Artpace Teen Council: Three Female Artists from History You Need to Know About by Madison Mesa
The Artpace Teen Council is a nine-month, paid program designed for San Antonio area high school students (15–18 years old) to become advocates for contemporary art and young leaders in their community. Teen Council members work with Artpace staff and artists to develop teen programs, support Artpace events, and create community-based projects throughout the school year.
This year, Teen Council members will research and write an Artpace blog entry about the innovative art and artists.
Three Female Artists from History You Need to Know About by Madison Mesa
Growing up with a passion for the visual arts, names such as Van Gogh, Monet, and of course, the all–around Renaissance man, Leonardo da Vinci, were ones I would commonly hear, whether that be through school or my own research. Either way these male artists would be ones I was deeply familiar with through my younger years, and it wasn’t until I was older that I began to learn about the numerous, but not as well known, female artists. So here are three fantastic women who made a considerable impact in the art world and deserve some recognition for that.
I was lucky enough to learn about this amazingly talented artist during my freshman year of high school, and because of the very in depth and animated lesson I received on her, Artemisia Gentileschi was just one of the artists I knew I had to include on this. Gentileschi contained the ability to illustrate a dramatic narrative from a feminist perspective that empowered and humanized female subjects. Gentileschi was an Italian Baroque painter during the Renaissance and from a young age, proved to be a gifted artist. From the age of 15 she was already producing professional work.

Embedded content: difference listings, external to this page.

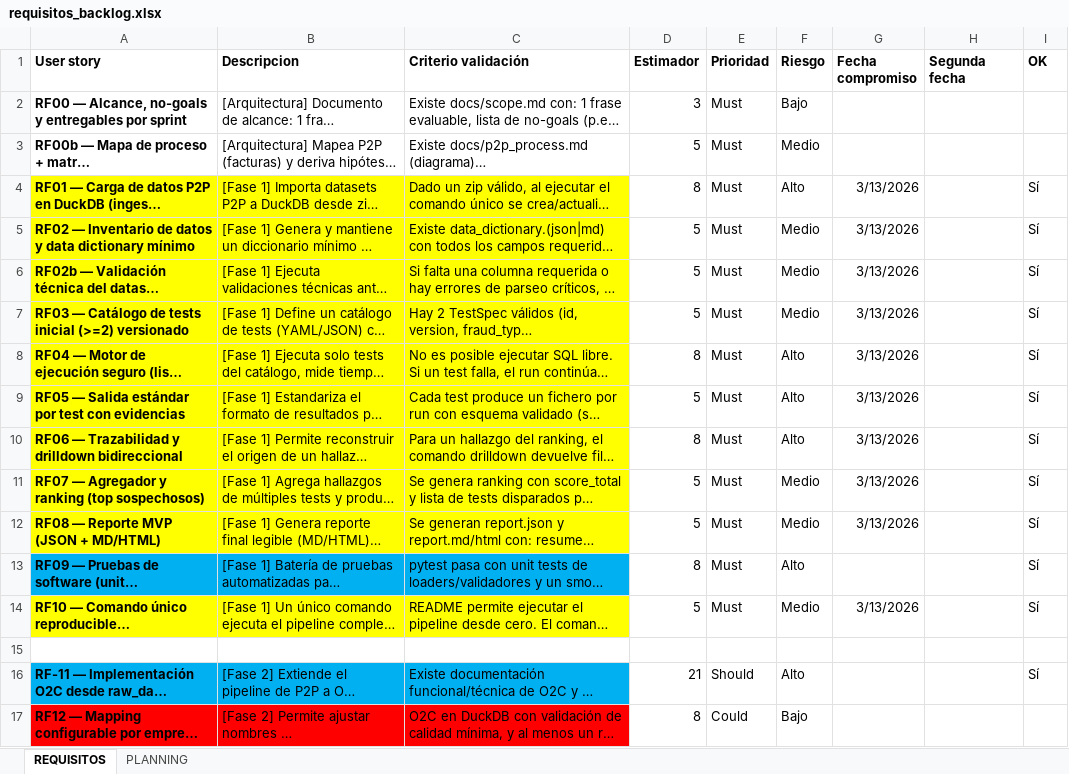
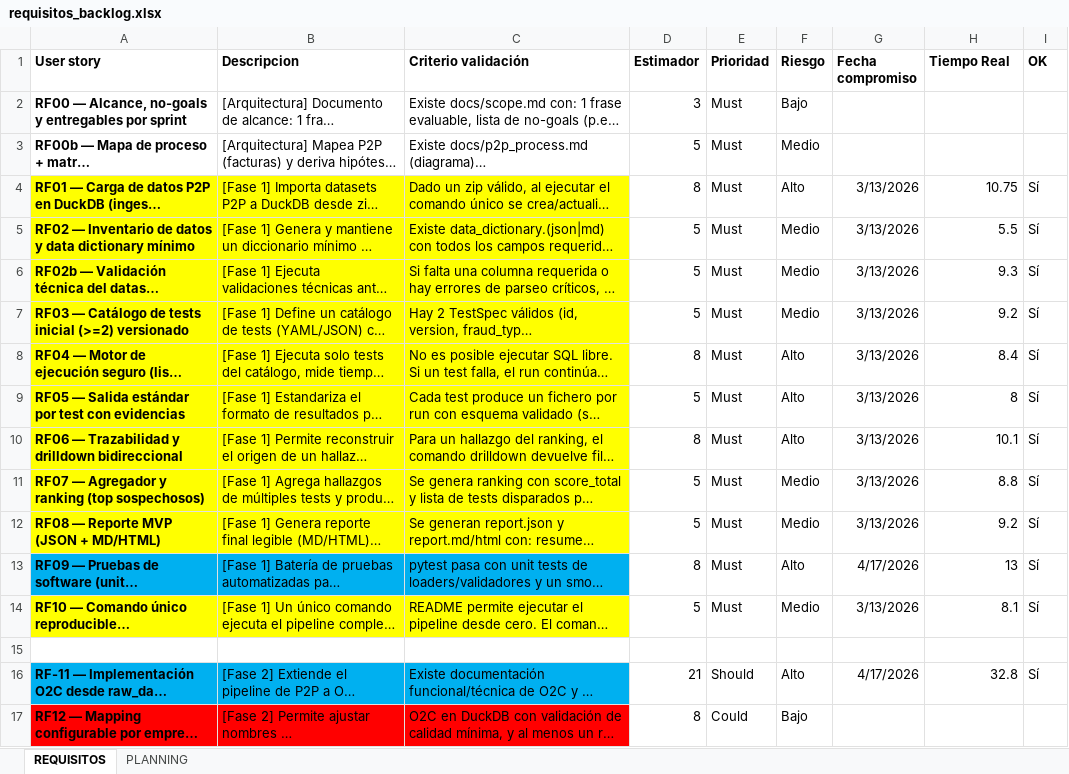
Before and after one commit to luciasorni/erp-fraud-data-TFG, an Excel workbook: project/requisitos_backlog.xlsx, sheet REQUISITOS, drawn as a sheet; only a part is shown; long unchanged cells end in …; values as stored, in another font and other column widths than the file's, no borders; conditional formats not drawn; the diff covers the shown part only; the diff names each change by its address in the sheet, - before the commit and + after, or states it on an @@ line.

```diff
--- a/project/requisitos_backlog.xlsx (sheet REQUISITOS)
+++ b/project/requisitos_backlog.xlsx (sheet REQUISITOS)
-H1: Segunda fecha
+H1: Tiempo Real
-H4 (Tiempo Real): (empty)
+H4 (Tiempo Real): 10.75
-H5 (Tiempo Real): (empty)
+H5 (Tiempo Real): 5.5
-H6 (Tiempo Real): (empty)
+H6 (Tiempo Real): 9.3
-H7 (Tiempo Real): (empty)
+H7 (Tiempo Real): 9.2
-H8 (Tiempo Real): (empty)
+H8 (Tiempo Real): 8.4
-H9 (Tiempo Real): (empty)
+H9 (Tiempo Real): 8
-H10 (Tiempo Real): (empty)
+H10 (Tiempo Real): 10.1
-H11 (Tiempo Real): (empty)
+H11 (Tiempo Real): 8.8
-H12 (Tiempo Real): (empty)
+H12 (Tiempo Real): 9.2
-G13 (Fecha compromiso): (empty)
+G13 (Fecha compromiso): 4/17/2026
-H13 (Tiempo Real): (empty)
+H13 (Tiempo Real): 13
-H14 (Tiempo Real): (empty)
+H14 (Tiempo Real): 8.1
-G16 (Fecha compromiso): (empty)
+G16 (Fecha compromiso): 4/17/2026
-H16 (Tiempo Real): (empty)
+H16 (Tiempo Real): 32.8
```
Also changed, not shown: 18 edited cells elsewhere in this sheet, sheet PLANNING, 10 other files.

Originally having apprenticed her father and learning the craft from him, but as her skill level advanced, Artemisia became a pupil of her father’s friend, Agostino Tassi, who would end up violating a young Artemisia Gentileschi. Because of his actions, Artemisia was subjected to a series of taxing questions and cruel torture. These events would inspire her to create a scene written by Caravaggio. In “Judith Slaying Holofernes”, we witness Judith and another woman focusing on the task at hand. Sleeves rolled up and eyes staring intently at the struggling man as they prepare to commit the gruesome deed. This artwork allowed Artemisia to seek revenge and process the trauma enforced upon her from the assault.
As this feminist artist did in many of her pieces, she depicted women as aware heroines in charge of their own stories, rather than the unresisting, obedient, submissive, subjects of the male gaze. An example of this could be seen in her recreation of “Susanna and the Elders” (1610). Normally, the subject, Susanna, is made unaware, or sometimes even portrayed as flirtatious, as two scopophilia elders spy on her as she bathes in what is a huge invasion of privacy. Fortunately, Gentileschi went another route so that we now see Susanna reacting to the voyeuristic elders, showing that it’s a scarring event, one that should not go ignored.
Laura Wheeler Waring
Laura Wheeler, an active figure during the height of the Harlem Renaissance, was an African American artist and educator, best known for her paintings depicting worldly and noble working-class portraits of African Americans, capturing both famous and unknown individuals. Wheeler’s works would counteract the various racial stereotypes members of the black community commonly received during this time period. Several of her illustrations would appear in books and magazines.
Waring would also be a provenance part at the start of the Harmon Foundation, being commissioned to paint the series “Portraits of Outstanding American Citizens of Negro Origin”. Among the subjects of this body of works subjects would include W.E.B. DuBois and George Washington Carver. Aside from portraits, Wheeler also created landscapes and still lifes. Wheeler was also a member of the National Association for the Advancement of Colored People (NAACP).
One of Waring’s most well-known pieces, “Woman with Bouquet”, is an artwork defined by its strong color palette, dynamic brushwork, and perhaps most important, the confident, the woman as the main subject presents. She appears both elegant and composed as she looks off into the distance.
Let’s end this list strong with Sofonisba Anguissola, a woman who was considered the first female artist of the Renaissance. Anguissola was most well known for her self-portraits, which she used to promote and establish herself, as well as her portraits of the Spanish court of Phillip II which would describe their ability to rule. During this time period, many were interested in art theory, so many of Anguissola’s works would promote the audience to reflect on the relationship between the artwork, the viewer, and the creator.
In what is probably one of her most recognizable works, “The Chess Game” (1555), Anguissola illustrates a scene that included three of her own sisters. Chess is a game that requires logic and strategic skills, so during this time men would be commonly associated with this game as characteristics such as intelligence were rarely paired with women. Having her sisters play a game of intelligence prowess hints at their brilliance and defines social norms.
Madison is a junior at Northeast School of the Arts. This is Madison’s third year participating in the Artpace Teen Council.